*** Opening RECORDS FOR THIS EXERCISE ***

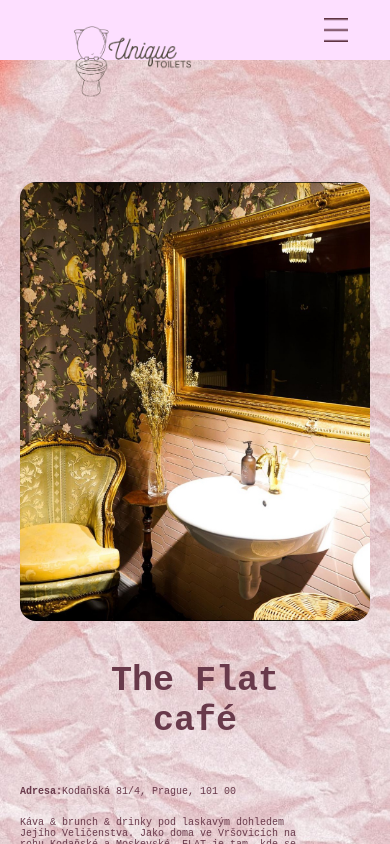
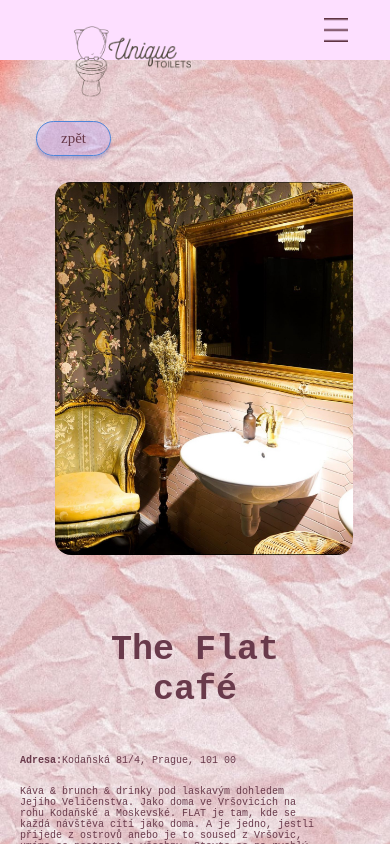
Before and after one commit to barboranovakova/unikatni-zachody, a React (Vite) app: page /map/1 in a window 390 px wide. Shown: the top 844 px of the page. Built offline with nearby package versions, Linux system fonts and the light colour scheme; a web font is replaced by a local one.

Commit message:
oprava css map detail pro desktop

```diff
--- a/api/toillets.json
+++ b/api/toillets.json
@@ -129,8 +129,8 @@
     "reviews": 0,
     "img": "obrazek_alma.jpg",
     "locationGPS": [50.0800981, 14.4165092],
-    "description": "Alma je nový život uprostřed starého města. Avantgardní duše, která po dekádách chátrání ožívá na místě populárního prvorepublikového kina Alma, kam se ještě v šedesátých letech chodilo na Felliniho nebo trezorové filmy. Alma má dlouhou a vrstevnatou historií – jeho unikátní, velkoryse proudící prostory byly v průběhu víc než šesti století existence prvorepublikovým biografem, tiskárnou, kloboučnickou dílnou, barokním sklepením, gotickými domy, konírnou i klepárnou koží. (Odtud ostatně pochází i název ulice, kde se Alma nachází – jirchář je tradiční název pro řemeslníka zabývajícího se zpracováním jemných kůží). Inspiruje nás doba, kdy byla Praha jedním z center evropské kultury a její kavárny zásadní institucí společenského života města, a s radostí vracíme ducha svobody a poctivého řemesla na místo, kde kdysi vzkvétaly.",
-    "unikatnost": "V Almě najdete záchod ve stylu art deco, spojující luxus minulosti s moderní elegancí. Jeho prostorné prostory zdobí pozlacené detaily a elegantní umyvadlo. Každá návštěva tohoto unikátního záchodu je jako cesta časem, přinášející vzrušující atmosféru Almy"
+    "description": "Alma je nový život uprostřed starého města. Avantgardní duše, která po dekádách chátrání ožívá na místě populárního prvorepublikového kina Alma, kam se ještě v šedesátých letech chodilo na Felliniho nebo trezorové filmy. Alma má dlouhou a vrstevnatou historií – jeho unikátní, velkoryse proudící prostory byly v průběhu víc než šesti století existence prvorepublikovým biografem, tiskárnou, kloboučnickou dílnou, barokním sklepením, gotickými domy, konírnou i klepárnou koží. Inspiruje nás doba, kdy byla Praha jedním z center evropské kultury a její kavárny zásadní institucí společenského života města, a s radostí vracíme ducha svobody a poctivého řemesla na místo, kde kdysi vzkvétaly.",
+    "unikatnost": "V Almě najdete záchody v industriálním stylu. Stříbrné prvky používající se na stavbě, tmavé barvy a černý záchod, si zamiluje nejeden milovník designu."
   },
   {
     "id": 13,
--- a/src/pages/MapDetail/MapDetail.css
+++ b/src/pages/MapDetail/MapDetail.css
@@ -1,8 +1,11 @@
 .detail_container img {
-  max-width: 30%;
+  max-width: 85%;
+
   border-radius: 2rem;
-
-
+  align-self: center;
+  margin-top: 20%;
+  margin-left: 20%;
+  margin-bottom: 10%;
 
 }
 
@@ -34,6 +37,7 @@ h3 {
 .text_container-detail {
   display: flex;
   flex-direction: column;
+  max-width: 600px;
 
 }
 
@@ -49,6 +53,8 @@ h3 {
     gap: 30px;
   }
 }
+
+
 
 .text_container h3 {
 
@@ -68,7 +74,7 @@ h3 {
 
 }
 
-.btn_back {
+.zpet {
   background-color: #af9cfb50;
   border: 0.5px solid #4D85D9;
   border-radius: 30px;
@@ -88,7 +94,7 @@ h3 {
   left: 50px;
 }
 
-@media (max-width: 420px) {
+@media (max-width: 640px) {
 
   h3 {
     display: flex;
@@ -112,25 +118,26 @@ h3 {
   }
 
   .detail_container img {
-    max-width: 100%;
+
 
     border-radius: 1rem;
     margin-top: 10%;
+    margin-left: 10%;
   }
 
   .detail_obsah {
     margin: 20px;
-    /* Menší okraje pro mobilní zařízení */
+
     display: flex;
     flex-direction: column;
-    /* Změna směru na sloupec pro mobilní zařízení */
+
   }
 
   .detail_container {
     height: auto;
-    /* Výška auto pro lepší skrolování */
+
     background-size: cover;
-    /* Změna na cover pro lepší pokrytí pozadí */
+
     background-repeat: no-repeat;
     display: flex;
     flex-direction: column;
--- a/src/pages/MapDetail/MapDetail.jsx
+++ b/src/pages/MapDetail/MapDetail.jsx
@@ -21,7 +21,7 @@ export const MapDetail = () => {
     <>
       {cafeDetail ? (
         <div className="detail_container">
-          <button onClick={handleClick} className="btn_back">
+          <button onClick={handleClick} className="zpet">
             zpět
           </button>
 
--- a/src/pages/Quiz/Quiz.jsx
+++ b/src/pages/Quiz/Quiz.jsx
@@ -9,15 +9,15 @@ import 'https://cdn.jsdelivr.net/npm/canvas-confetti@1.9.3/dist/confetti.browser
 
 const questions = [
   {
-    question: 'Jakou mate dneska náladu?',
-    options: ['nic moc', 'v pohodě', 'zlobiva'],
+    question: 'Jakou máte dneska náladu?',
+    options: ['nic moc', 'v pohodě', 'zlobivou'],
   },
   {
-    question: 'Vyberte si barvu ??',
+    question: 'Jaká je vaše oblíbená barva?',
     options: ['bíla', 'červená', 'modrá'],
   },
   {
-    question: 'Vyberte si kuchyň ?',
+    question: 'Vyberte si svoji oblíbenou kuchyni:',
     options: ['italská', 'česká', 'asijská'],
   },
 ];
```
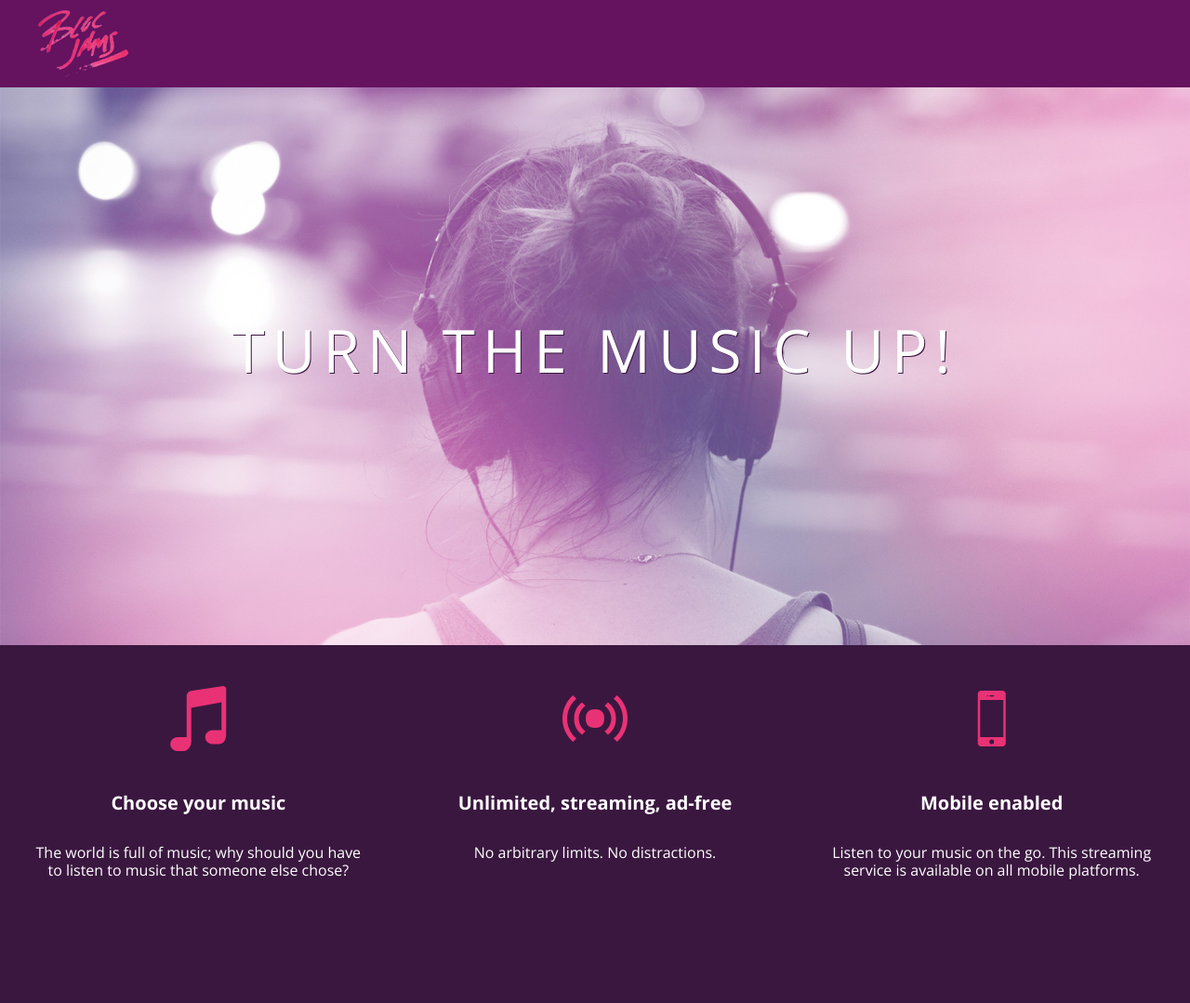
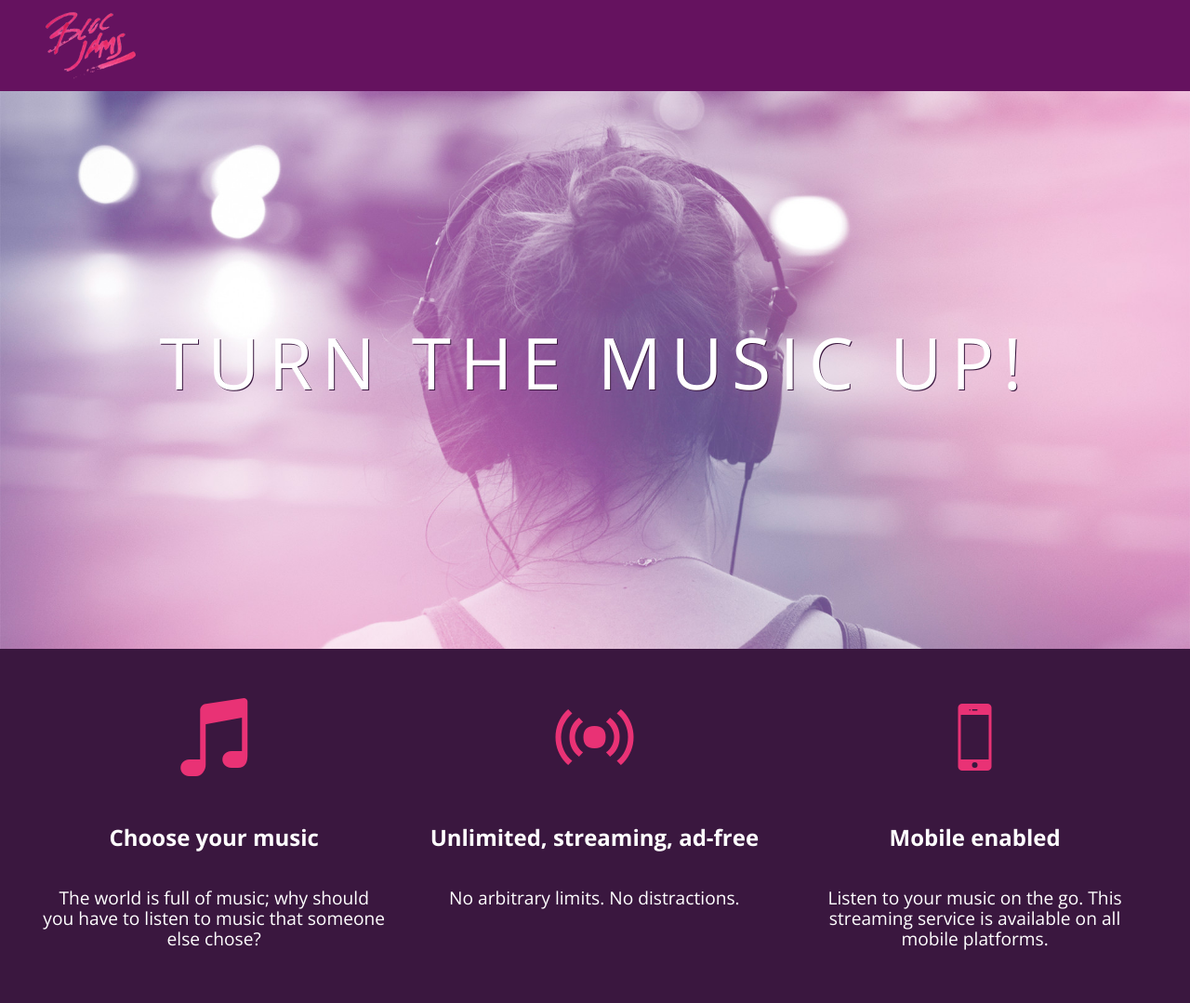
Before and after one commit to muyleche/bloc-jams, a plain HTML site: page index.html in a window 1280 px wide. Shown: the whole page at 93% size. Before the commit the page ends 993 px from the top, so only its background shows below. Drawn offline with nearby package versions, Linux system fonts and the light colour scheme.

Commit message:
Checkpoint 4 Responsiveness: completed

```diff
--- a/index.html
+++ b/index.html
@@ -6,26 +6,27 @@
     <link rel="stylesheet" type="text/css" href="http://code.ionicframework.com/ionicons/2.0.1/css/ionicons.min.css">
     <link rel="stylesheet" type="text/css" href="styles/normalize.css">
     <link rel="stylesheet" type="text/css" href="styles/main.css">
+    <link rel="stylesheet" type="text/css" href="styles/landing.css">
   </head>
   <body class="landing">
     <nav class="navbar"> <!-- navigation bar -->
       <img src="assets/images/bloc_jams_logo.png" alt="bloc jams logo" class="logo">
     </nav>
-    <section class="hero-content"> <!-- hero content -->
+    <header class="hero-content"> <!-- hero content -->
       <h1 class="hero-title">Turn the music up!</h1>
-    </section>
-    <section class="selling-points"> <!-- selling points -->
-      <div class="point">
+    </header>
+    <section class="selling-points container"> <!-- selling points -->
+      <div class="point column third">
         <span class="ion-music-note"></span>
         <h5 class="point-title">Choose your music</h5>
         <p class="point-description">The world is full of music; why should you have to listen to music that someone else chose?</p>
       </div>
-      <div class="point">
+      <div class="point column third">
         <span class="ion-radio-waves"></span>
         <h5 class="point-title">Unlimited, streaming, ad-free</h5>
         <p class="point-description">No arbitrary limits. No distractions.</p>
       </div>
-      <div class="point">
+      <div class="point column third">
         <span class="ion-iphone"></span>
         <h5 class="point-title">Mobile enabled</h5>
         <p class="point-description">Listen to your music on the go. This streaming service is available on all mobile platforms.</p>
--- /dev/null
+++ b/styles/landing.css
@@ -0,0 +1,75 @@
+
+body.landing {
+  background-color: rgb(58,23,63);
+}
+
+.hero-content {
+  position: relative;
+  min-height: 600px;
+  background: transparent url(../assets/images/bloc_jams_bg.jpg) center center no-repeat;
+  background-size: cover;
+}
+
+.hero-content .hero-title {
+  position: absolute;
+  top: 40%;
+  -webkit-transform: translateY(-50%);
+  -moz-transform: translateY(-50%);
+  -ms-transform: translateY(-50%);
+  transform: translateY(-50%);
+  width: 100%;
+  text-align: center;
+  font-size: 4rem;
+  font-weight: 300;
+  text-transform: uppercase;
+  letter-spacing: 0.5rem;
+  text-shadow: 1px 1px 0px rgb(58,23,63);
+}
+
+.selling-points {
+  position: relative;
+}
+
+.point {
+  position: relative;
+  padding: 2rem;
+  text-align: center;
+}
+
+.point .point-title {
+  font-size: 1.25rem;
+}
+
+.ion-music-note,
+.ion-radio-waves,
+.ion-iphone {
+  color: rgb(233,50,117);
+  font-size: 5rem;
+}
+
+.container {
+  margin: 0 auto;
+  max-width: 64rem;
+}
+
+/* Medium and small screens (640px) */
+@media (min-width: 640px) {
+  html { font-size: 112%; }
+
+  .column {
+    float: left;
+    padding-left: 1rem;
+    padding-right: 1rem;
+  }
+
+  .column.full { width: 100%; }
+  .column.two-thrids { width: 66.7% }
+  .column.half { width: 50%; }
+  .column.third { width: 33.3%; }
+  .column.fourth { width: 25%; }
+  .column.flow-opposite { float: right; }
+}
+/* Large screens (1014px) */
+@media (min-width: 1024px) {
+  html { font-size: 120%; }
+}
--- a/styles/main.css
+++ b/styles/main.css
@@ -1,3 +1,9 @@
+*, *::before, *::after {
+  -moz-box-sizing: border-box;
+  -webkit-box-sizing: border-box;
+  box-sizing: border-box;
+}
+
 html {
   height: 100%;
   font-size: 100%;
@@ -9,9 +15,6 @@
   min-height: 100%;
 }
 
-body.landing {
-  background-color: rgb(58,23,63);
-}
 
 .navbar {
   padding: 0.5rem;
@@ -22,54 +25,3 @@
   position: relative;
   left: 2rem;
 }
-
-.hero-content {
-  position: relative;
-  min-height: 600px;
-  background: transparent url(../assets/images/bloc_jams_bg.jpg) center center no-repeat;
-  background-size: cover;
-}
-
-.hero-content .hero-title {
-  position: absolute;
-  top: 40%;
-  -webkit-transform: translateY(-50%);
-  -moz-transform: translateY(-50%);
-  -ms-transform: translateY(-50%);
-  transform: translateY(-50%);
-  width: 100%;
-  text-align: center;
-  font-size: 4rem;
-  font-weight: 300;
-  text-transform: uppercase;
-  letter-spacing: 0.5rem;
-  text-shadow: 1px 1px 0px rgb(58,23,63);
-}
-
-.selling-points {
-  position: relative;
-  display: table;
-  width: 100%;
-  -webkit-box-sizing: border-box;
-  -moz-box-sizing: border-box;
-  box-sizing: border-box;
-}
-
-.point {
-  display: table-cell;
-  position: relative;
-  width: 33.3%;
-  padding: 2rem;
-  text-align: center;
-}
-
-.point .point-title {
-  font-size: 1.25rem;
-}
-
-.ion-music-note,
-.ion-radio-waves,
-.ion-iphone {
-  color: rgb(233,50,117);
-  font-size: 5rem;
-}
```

*** Closing RECORDS FOR THIS EXERCISE ***

ABOUT THIS TASK:
Extract all lines from the data in which "auto" is found.

EXERCISE RESULT:
     height: auto;
-    /* Výška auto pro lepší skrolování */
+  margin: 0 auto;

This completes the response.